Eric went on to say, “The MFA director, Dr. Andrew Atkinson was instrumental in guiding me through these questions and how they meet the world, through the creation of the thesis monograph itself, which I still use as a networking tool. In fact, I recently gave someone a copy of it to discuss one of the interviews. Even now it remains prescient.”

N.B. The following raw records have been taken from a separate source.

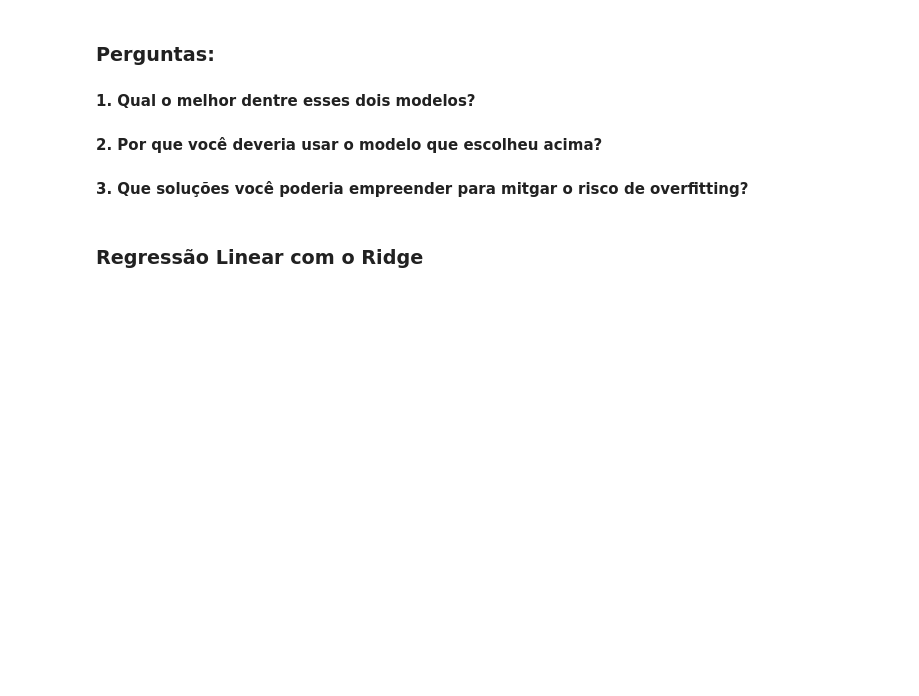
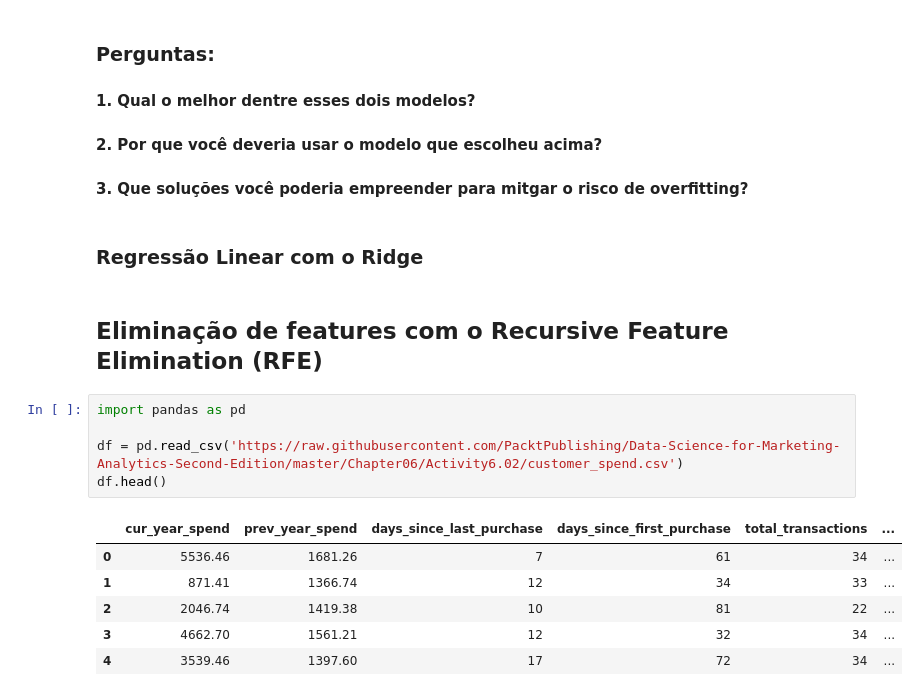
Before and after one commit to alexlopespereira/idp_competenciasdegestao, a Jupyter notebook: Notebooks/Aula5/Aula5_PredicaoVendas.ipynb, the cells around one changed output. Drawn from its saved outputs; the diff is of its cells as text; blank space fills up the shorter version.

```diff
--- a/Notebooks/Aula5/Aula5_PredicaoVendas.ipynb
+++ b/Notebooks/Aula5/Aula5_PredicaoVendas.ipynb
@@ -315,3 +316,17 @@ MAE: 4544.416946418695
 #### 3. Que soluções você poderia empreender para mitgar o risco de overfitting?
 # %% [markdown]
 ### Regressão Linear com o Ridge
+# %% [markdown]
+## Eliminação de features com o Recursive Feature Elimination (RFE)
+# %%
+import pandas as pd
+
+df = pd.read_csv('https://raw.githubusercontent.com/PacktPublishing/Data-Science-for-Marketing-Analytics-Second-Edition/master/Chapter06/Activity6.02/customer_spend.csv')
+df.head()
+# %% [output]
+|  | cur_year_spend | prev_year_spend | days_since_last_purchase | days_since_first_purchase | total_transactions | ... |
+| 0 | 5536.46 | 1681.26 | 7 | 61 | 34 | ... |
+| 1 | 871.41 | 1366.74 | 12 | 34 | 33 | ... |
+| 2 | 2046.74 | 1419.38 | 10 | 81 | 22 | ... |
+| 3 | 4662.70 | 1561.21 | 12 | 32 | 34 | ... |
+| 4 | 3539.46 | 1397.60 | 17 | 72 | 34 | ... |
```
Also changed, not shown: parts of 10 cells of this notebook.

Valosin states that the MFA program at MSU set him up for success by establishing a network of peers and professionals that he continues to rely upon today. He explains, “The steady stream of visiting artists, critics, and curators - as many as three each week - was invaluable in developing my work and getting that work out into the world. Probably close to 75% of the most interesting things I’ve done artistically since graduation have in one way or another come through my relationships with my classmates, be it through collaboration, shared opportunities, or generous introductions. As Andrew once told us, when you graduate, nobody in the world knows your practice more intimately than the people you went through MSU with.”
However, life after the MFA program, however, is not easy; it requires artists to wear several hats and to hustle. It is for this reason that Valosin’s success can be contributed not only to the skills he learned at MSU, but for his continued practice of acquiring new skills. Valosin said, “As an artist you are essentially an entrepreneur creating a startup with no budget and only one employee, using tools that oftentimes don’t yet exist until you invent them.” Some of the essential skills that Eric references are collaboration, keeping calm under pressure, and making interpersonal connection. Eric continued, “Collaborations always help you develop new skills and reach new audiences. But more importantly, they force you to step outside your own conceptual bubble and see the world from someone else’s perspective.” As an excellent example, Eric works with several other MFA alumni including Stephen Douglas ’14, Christine Soccio Romanell ’14, Daniel Morowitz ’15, Esmeralda Vazquez ’15, and K.Anthony Lawler ’17 on the New Jersey based art blog, Not What It Is, to fill the gap in critical attention to New Jersey fine art. Additionally he will be in a three-person show in early 2017, making collaborative work with Marc D’Agusto MFA alumnus 2011, and Russ Wills at City Walls Gallery.
Valosin’s teaching philosophy reflects his time in the MFA program as well. This spring, he will teach a studio-based conceptual development class that has roots in the strategies learned from World Making. Currently he teaches in the Art and Communications departments at the College of St. Elizabeth where his courses, Writing for Converging Media and Editing for Converging Media, grew out of his critical writing practice.
Valosin concluded, “I aspire to make a difference in the way people interact with each other and with the world. I feel a sense of urgency within religion and society in general to bridge these metaphysical-relational-technological gaps. I hope my work opens a pathway to a reexamination and retooling of our existing religious frameworks to create new spaces for mystical experience in our hyper-technologized, (post-)postmodern, globalized, complicated world.”
Adjunct Professor, The College of Saint Elizabeth
"Rabit Hole Engineer," and Contributing Editor, Not What It Is
Fine Arts Instructor, The Collective Art Tank
Coordinator of Fine Art Education, Gravity, Inc.